Studio: Lionsgate Films
Year: 2010
Release Date: August 2, 2011
Run time: 84 minutes
Rating: PG

Audio: DTS HD MA lossless 5.1 mix
Aspect Ratio: 1.85:1
Disc Spec: 1 BD
Region: A

The Spy Kids movies have always been a little over the top, and this one is no different. I don’t mind over-the-top movies if they are done well; in fact, the over-the-topness is part of why they are so funny. From the start of this movie, with Juni playing a private eye in the style of the old Humphrey Bogart movies, I knew I was in good hands.

The acting is quite good for the most part (with the exception of some actors who have very small parts toward the end; nothing important or movie-breaking), and some of the concepts are worth the price of admission alone, as it were, such as Sylvester Stallone playing four different versions of himself–including a fascist martinet, a nerdy scientist, and an aging love hippie.
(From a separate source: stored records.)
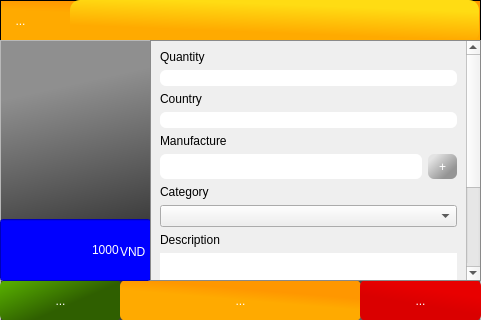
Before: the Qt Designer form HPOS/productScreen.ui in MinniHai/HPoS_Pi, drawn with Qt 5.
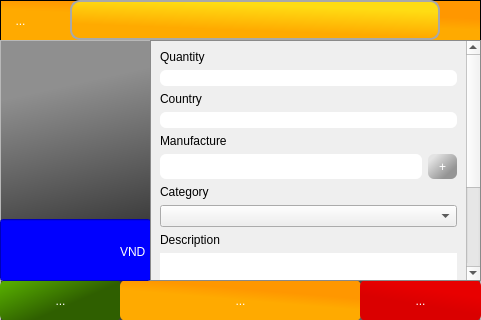
After: the same form once the commit is applied. Icons and pictures are not drawn.

Patch:
```diff
--- a/HPOS/productScreen.ui
+++ b/HPOS/productScreen.ui
@@ -14,7 +14,56 @@
    <string>Dialog</string>
   </property>
   <property name="styleSheet">
-   <string notr="true">
+   <string notr="true">QLineEdit{text-align: center;
+}
+#cbProductName 
+{
+    border: 2px solid darkgray;
+    selection-background-color: qlineargradient(spread:pad, x1:0.63, y1:0.829546, x2:0.852182, y2:0.232, stop:0 rgba(255, 170, 0, 255), stop:1 rgba(255, 220, 19, 255)) ;
+text-align: center;
+}
+#cbProductName::down-arrow
+{
+	
+	
+	image: url(:/images/images/down-arrow.png);
+}
+#cbProductName:hover,QPushButton:hover {
+     border: 2px solid qlineargradient(spread:pad, x1:0.63, y1:0.829546, x2:0.852182, y2:0.232, stop:0 rgba(255, 170, 0, 255), stop:1 rgba(255, 220, 19, 255)) ;
+ }
+
+   #cbProductName {
+    	border: 4px qlineargradient(spread:pad, x1:0.63, y1:0.829546, 			x2:0.852182, y2:0.232, stop:0 rgba(255, 170, 0, 0), stop:1 rgba(255, 220, 19, 0));
+    	border-radius: 10px;
+		
+    	background:qlineargradient(spread:pad, x1:0.63, y1:0.829546, x2:0.852182, y2:0.232, stop:0 rgba(255, 170, 0, 255), stop:1 rgba(255, 220, 19, 255)) ;
+		
+	height:40px;
+	width: 350px;
+	font: 20pt &quot;MS Shell Dlg 2&quot;;
+    padding: 1px 2px 1px 40px;
+   	text-align: center;
+    }
+  #cbProductName::drop-down
+{
+     subcontrol-origin: padding;
+     subcontrol-position: top right;
+     width: 15px;
+
+     border-left-width: 0px;
+     border-left-color: darkgray;
+     border-left-style: solid; /* just a single line */
+     border-top-right-radius: 3px; /* same radius as the QComboBox */
+     border-bottom-right-radius: 3px;
+ }
+ 
+     
+     
+    
+
+
+
+
 #frame_3
 {
 		background-color: qlineargradient(spread:pad, x1:0.637, y1:0.279591, x2:0.489, y2:0.574, stop:0 rgba(255, 151, 0, 255), stop:0.75 rgba(255, 170, 0, 255));
@@ -207,77 +256,13 @@
      <rect>
       <x>70</x>
       <y>0</y>
-      <width>409</width>
-      <height>42</height>
+      <width>370</width>
+      <height>40</height>
      </rect>
     </property>
-    <property name="cursor">
-     <cursorShape>ArrowCursor</cursorShape>
-    </property>
-    <property name="styleSheet">
-     <string notr="true">QLineEdit{
-	text-align: center;
-}
-QComboBox QAbstractItemView
-{
-    border: 2px solid darkgray;
-    selection-background-color: qlineargradient(spread:pad, x1:0.63, y1:0.829546, x2:0.852182, y2:0.232, stop:0 rgba(255, 170, 0, 255), stop:1 rgba(255, 220, 19, 255)) ;
-text-align: center;
-}
-QComboBox::down-arrow
-{
-	
-	
-	image: url(:/images/images/down-arrow.png);
-}
-QComboBox:hover,QPushButton:hover {
-     border: 2px solid qlineargradient(spread:pad, x1:0.63, y1:0.829546, x2:0.852182, y2:0.232, stop:0 rgba(255, 170, 0, 255), stop:1 rgba(255, 220, 19, 255)) ;
- }
-
-    QComboBox {
-    	border: 4px qlineargradient(spread:pad, x1:0.63, y1:0.829546, 			x2:0.852182, y2:0.232, stop:0 rgba(255, 170, 0, 0), stop:1 rgba(255, 220, 19, 0));
-    	border-radius: 10px;
-		
-    	background:qlineargradient(spread:pad, x1:0.63, y1:0.829546, x2:0.852182, y2:0.232, stop:0 rgba(255, 170, 0, 255), stop:1 rgba(255, 220, 19, 255)) ;
-		
-	height:40px;
-	width: 350px;
-	font: 20pt &quot;MS Shell Dlg 2&quot;;
-    padding: 1px 2px 1px 40px;
-   	text-align: center;
-    }
-  QComboBox::drop-down
-{
-     subcontrol-origin: padding;
-     subcontrol-position: top right;
-     width: 15px;
-
-     border-left-width: 0px;
-     border-left-color: darkgray;
-     border-left-style: solid; /* just a single line */
-     border-top-right-radius: 3px; /* same radius as the QComboBox */
-     border-bottom-right-radius: 3px;
- }
- 
-     
-     
-    </string>
-    </property>
-    <property name="inputMethodHints">
-     <set>Qt::ImhLatinOnly</set>
-    </property>
     <property name="editable">
      <bool>true</bool>
     </property>
-    <property name="sizeAdjustPolicy">
-     <enum>QComboBox::AdjustToContents</enum>
-    </property>
-    <property name="duplicatesEnabled">
-     <bool>false</bool>
-    </property>
-    <property name="frame">
-     <bool>true</bool>
-    </property>
    </widget>
   </widget>
   <widget class="QFrame" name="frame">
@@ -317,7 +302,7 @@
 </string>
     </property>
     <property name="text">
-     <string>1000</string>
+     <string/>
     </property>
     <property name="alignment">
      <set>Qt::AlignRight|Qt::AlignTrailing|Qt::AlignVCenter</set>
```
Left out of the diff: 5 changed lines with no effect on the pictures.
Whoo hoo! And for that matter, some of the outtakes in the closing credits were pretty funny, too.

The basic story is that The Toymaker (Stallone) has created a virtual reality game that will take over the minds of all those who play it. Juni’s sister has already tried to get into the game to stop it, but has (mentally) vanished inside. Juni’s mission? Go inside the game, find his sister, and stop the game before it goes live.

Of course, Juni accepts the challenge (another thing I love about the Spy Kids movies–the family whose members truly love and care for each other), but meets many obstacles along the way, including young beta testers who are jealous of their territory and get in his way as much as possible. Lots of action, lots of fun.
Movie Quality: 9/10

Print/Audio Quality

The print is presented in 1080p/AVC MPEG-4 with a 1:85:1 aspect ratio. Spy Kids 3 is one of those films that you would like to break out for friends are over to show them the excellent picture quality of Blu-ray. From the colors to the details, your jaw will drop if you look for some of the superb details. Colors are vibrant providing an excellent looking picture. Flesh tones are natural and accurate looking. Blacks look inky. Details are where this film shines the most with the camera even panning away in many scenes. Not once did I feel like I was at a loss for details making this a very strong presentation.
Print Quality: 9.5/10

The audio is presented in a DTS-HD MA l0ssless 5.1 mix. This is a very atmospheric and immersive sounding film. The rears provide quite a few times where sound effects panned across the speakers. There are many scenes that are outside which also take advantage of the soundfield providing some dynamic sound. Dialogue is clean through the center sounding ever so crisp.
Print Quality: 9.5/10

Special Features

  • Robert Rodriguez Ten Minute Film School
  • Alexa Vega in Concert
  • Audio Commentary by Robert Rodriguez
  • The Making of Spy Kids 3-D: Game Over
  • The Effects of the Game
  • Making Tracks with Alexa Vega
  • Surfing and Stunts
  • Storyboards
  • Big Dink, Little Dink
  • Theatrical Trailer

Special Features: 8/10

Final Thoughts

I highly recommend this as a fun romp. My kids absolutely love this movie. Personally, I thought the CGI could have been better, but this obviously isn’t an adult movie. If you have young kids, they’ll likely enjoy it.
Overall Rating: 8/10